(a) To communicate immediately with an attorney; to have an attorney appointed if the person is indigent; and to be told the name and address of the attorney that has been designated;
(b) To remain silent, and to know that any statement the person makes may be used against him or her;
(c) To present evidence on the person's behalf;
(d) To cross-examine witnesses who testify against him or her;
(e) To be proceeded against by the rules of evidence;
(f) To have the court appoint a reasonably available independent professional person to examine the person and testify in the hearing, at public expense unless the person is able to bear the cost;
(g) To view and copy all petitions and reports in the court file; and
(h) To refuse psychiatric medications, including antipsychotic medication beginning twenty-four hours prior to the probable cause hearing.
(6) The judicial hearing described in subsection (5) of this section must be held according to the provisions of subsection (5) of this section and rules promulgated by the supreme court.
(7)(a) Privileges between patients and physicians, physician assistants, psychologists, or psychiatric advanced registered nurse practitioners are deemed waived in proceedings under this chapter relating to the administration of antipsychotic medications. As to other proceedings under this chapter, the privileges are waived when a court of competent jurisdiction in its discretion determines that such waiver is necessary to protect either the detained person or the public.
(b) The waiver of a privilege under this section is limited to records or testimony relevant to evaluation of the detained person for purposes of a proceeding under this chapter. Upon motion by the detained person or on its own motion, the court shall examine a record or testimony sought by a petitioner to determine whether it is within the scope of the waiver.
(c) The record maker may not be required to testify in order to introduce medical or psychological records of the detained person so long as the requirements of RCW 5.45.020
are met except that portions of the record which contain opinions as to the detained person's mental state must be deleted from such records unless the person making such conclusions is available for cross-examination.
(8) Nothing contained in this chapter prohibits the patient from petitioning by writ of habeas corpus for release.
(9) Nothing in this section permits any person to knowingly violate a no-contact order or a condition of an active judgment and sentence or an active condition of supervision by the department of corrections.
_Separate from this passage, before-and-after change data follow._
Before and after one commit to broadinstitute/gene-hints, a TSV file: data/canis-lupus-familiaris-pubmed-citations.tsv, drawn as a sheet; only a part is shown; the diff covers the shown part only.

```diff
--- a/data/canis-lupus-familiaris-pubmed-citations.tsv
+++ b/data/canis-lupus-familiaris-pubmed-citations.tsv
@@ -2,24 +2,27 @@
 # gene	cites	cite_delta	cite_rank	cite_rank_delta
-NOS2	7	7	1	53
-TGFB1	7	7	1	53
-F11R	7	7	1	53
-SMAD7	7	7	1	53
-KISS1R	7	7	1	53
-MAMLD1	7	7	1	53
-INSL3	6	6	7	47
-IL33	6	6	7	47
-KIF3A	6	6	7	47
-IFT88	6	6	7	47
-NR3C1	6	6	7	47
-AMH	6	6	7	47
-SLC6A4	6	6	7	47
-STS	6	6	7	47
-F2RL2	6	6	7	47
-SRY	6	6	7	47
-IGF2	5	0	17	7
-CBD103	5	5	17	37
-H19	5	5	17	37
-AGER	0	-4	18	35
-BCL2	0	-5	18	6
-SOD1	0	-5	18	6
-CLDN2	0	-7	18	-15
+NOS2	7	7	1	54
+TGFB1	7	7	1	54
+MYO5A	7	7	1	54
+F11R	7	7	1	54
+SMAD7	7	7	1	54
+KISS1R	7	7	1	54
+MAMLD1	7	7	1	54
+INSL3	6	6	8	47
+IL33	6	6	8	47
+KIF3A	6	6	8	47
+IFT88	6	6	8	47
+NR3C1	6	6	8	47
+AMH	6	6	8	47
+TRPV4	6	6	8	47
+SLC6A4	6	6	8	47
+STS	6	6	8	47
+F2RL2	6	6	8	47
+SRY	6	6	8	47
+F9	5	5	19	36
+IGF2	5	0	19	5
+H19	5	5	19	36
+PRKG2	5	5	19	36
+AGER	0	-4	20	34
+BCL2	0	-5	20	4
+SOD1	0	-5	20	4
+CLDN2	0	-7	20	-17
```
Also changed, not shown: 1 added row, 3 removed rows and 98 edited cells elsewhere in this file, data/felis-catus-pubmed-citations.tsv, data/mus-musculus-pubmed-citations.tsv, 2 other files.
(10) The rights set forth under this section apply equally to ninety-day or one hundred eighty-day hearings under RCW 71.05.310